I remember many, many years ago, when kids would have cancer and begin treatments, it was the thing to do for their classmates to shave their heads in support of their friend. And at the time it was cool because it was heartfelt and brought a sense of not-so-alone-ness to the person going through it.
But now EVERYbody is “shaving the head in support of …” and it feels more like a cliché, just like the ribbons and other things people do to show their support.
And, of course, now not every form of cancer treatment, and not every every type of chemo, causes the hair to fall out. It is not fun when it happens, of course, and there is no way I want to minimize what they are going through. And, I suppose it is still cool when people shave their heads for someone whom they actually know and care about.
I still wear my “Fuck Leukemia” t-shirt even though my son-in-law is now almost 2 years out and is doing just fine. And his hair didn’t all fall out at all.
Maybe I’m just getting old and jaded, but a lot of what seemed significant and memorable at the time has become just a cliché — it’s what we do when this or that happens. If someone gets cancer, we shave the head.

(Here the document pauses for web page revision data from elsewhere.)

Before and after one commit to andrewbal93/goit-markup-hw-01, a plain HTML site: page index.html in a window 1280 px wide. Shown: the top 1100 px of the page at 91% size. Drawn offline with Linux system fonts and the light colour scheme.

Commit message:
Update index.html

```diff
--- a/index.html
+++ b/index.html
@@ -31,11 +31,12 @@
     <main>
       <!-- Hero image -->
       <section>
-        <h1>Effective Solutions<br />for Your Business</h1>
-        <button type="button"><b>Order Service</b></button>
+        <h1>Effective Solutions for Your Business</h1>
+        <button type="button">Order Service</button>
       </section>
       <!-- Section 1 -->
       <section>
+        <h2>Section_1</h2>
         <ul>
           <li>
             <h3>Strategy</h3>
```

If someone dies, we knit the surviving spouse a “love blanket” or “prayer shawl” or “comfort wrap”.
Or maybe I’m just getting tired of clichés in general and want to find a truly personal and meaningful way to show support for someone who needs to know they are not alone.